Fuel cells are a technology of interest as future energy sources, as they aid in production of sustainable energy using simple hydrocarbons as fuels. They function by a simple operational mechanism with fuel oxidation on one side, and oxidant reduction on the other side of a membrane, liberating electrons thus contributing to electrical energy generation. A wide variety of fuels, such as methanol, ethanol, and propanol have been used so far. Among these fuels, methanol remains a favourable candidate due to its high energy density, ease of handling and other operational characteristics.
Hence methanol fuel cells find their potential use in laptop chargers, military applications or other scenarios where access to electricity is difficult. However the wider spectrum of commercial potential for methanol systems is greatly hindered by methanol cross over in the membrane. Cross over is the leaking of methanol from the anode to the cathode through the membrane, which creates a short circuit and adversely affects fuel cell performance. Cross over is mitigated by using a barrier layer on top of the membrane used. Previous work in this field tested different materials that yielded improved performance by reducing methanol crossover, but those materials also significantly reduced proton transport thereby significantly reducing performance, as membrane proton conductivity is one of the dominant factors for energy generation in fuel cells.
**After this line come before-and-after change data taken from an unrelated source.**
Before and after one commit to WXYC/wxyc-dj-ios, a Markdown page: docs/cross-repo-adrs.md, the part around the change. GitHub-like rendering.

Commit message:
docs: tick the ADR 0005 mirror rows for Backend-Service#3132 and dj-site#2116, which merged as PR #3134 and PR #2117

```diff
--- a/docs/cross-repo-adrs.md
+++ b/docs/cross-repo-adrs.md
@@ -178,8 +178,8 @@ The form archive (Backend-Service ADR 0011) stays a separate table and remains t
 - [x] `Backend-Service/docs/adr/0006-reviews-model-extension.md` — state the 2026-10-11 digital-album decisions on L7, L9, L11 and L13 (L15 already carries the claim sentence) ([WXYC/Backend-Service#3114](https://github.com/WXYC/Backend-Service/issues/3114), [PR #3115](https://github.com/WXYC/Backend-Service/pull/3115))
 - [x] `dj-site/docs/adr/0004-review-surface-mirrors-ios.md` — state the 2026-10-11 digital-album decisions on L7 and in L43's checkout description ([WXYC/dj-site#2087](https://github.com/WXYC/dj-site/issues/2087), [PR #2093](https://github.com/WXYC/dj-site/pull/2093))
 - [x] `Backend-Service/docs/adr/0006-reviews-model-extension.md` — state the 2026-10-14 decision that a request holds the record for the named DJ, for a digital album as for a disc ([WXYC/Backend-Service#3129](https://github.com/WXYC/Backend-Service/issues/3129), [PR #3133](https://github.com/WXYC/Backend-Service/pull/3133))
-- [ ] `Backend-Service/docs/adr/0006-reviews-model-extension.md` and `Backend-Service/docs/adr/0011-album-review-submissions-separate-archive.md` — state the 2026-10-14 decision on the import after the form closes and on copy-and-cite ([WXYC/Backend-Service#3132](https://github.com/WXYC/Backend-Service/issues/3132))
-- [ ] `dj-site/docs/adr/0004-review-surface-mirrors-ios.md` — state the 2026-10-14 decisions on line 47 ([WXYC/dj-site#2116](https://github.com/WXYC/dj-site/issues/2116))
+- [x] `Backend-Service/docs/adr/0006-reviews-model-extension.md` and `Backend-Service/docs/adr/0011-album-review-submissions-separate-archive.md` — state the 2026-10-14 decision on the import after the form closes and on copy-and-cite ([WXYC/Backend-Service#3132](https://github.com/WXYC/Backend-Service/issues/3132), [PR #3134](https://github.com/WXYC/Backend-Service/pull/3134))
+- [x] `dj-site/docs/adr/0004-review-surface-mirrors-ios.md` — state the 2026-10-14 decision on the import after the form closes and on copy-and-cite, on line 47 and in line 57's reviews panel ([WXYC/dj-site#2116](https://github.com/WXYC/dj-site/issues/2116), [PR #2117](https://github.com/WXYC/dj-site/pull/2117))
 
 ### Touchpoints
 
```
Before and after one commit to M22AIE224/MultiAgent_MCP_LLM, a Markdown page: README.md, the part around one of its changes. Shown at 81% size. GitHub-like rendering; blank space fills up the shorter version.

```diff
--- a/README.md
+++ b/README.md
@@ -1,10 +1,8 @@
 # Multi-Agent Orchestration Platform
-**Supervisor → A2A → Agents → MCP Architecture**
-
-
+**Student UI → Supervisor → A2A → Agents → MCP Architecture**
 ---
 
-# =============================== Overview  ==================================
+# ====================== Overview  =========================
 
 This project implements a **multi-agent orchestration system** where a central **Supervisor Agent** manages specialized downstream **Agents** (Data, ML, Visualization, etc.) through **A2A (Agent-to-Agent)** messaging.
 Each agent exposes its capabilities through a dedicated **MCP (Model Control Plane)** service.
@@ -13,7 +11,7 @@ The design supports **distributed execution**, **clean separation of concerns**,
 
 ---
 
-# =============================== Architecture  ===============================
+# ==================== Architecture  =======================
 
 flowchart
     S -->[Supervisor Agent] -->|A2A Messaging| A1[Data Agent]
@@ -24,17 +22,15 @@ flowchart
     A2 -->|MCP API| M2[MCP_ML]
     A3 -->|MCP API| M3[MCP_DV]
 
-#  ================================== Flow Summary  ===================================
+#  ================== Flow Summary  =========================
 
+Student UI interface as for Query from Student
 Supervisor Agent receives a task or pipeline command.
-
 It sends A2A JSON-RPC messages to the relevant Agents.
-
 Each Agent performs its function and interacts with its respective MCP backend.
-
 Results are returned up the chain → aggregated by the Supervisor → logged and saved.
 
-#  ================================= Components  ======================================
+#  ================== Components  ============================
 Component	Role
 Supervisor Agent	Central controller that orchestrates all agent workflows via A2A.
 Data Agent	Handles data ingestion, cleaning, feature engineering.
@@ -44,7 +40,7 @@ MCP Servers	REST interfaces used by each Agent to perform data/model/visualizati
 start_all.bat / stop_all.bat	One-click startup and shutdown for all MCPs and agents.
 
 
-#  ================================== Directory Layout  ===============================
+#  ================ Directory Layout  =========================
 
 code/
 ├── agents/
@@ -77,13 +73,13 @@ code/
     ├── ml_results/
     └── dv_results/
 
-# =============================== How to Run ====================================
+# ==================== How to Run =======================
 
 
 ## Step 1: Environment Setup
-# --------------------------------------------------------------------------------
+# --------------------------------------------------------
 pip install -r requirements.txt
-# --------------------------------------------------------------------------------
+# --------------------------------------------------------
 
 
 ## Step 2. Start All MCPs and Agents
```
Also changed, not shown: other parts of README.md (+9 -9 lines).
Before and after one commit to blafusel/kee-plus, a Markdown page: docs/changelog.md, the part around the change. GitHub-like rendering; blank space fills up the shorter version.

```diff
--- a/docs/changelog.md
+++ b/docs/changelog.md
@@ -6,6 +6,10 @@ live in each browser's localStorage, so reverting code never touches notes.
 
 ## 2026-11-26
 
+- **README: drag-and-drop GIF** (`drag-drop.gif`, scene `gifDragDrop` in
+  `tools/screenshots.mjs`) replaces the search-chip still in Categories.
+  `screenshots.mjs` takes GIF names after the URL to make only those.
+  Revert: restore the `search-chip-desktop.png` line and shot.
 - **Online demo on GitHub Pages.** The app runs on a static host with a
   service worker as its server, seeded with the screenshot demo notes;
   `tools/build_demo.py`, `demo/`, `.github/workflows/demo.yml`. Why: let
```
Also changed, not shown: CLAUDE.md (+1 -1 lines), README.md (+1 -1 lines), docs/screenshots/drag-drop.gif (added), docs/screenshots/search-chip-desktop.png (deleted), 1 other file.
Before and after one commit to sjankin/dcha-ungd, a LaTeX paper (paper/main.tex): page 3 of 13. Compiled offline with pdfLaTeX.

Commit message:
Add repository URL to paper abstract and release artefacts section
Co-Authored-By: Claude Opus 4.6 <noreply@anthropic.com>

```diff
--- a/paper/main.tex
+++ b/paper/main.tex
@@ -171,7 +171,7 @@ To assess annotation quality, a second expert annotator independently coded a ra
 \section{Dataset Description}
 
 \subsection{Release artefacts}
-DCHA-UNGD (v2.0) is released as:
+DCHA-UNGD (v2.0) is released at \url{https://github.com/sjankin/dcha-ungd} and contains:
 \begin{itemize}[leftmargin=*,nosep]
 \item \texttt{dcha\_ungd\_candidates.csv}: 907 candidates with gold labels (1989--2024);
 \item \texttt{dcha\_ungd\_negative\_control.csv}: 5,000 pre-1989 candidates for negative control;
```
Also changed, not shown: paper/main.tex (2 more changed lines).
It is known that Andre Geim and co-workers (Nature, A.K. Geim et.al 2014), discovered proton transfer through single layer graphene and other 2D materials. Also graphene is known for its dense lattice packing structure, inhibiting the passage of methanol and other hydrocarbon-based molecules across the membrane. However, the actual application of these 2D materials in fuel cell systems has not yet been realized.
Figure: Schematic showing proton transport through the membrane region of a methanol fuel cell.
Researchers from the School of Chemical Engineering and Analytical Science at the University of Manchester have come up with a way to utilize these 2D materials in an actual operating direct methanol fuel cell. In their recently published paper in the journal Advanced Energy Materials (Holmes et al, 2016), they have shown that the addition of single layer graphene by chemical vapour deposition on to the membrane area has significantly reduced methanol cross over, while simultaneously causing negligible resistance to proton transport, thereby enhancing the cell performance by 50%. This first proof of concept shows that 2D materials make for excellent barrier materials for fuel cells.
Moreover, the work shows that high efficiency membraneless fuel cells could be realized in the near future. This technology could further be extended to other fuel cells types, namely hydrogen fuel cells.
Hydrogen fuel cells suffer from the usage of high cost humidifiers that keep the membrane in a humid atmosphere for improved proton conductivity. Graphene however, as reported in earlier studies, showed improved proton conductivity with increasing temperature without the need for humidifier systems. Utilizing graphene in fuel cells could make a significant contribution to satisfying future energy demands.
Article: Holmes, Stuart M., Prabhuraj Balakrishnan, Vasu. S. Kalangi, Xiang Zhang, Marcelo Lozada-Hidalgo, Pulickel M. Ajayan, and Rahul R. Nair. 2016. "2D Crystals Significantly Enhance The Performance Of A Working Fuel Cell". Advanced Energy Materials, 1601216. doi:10.1002/aenm.201601216.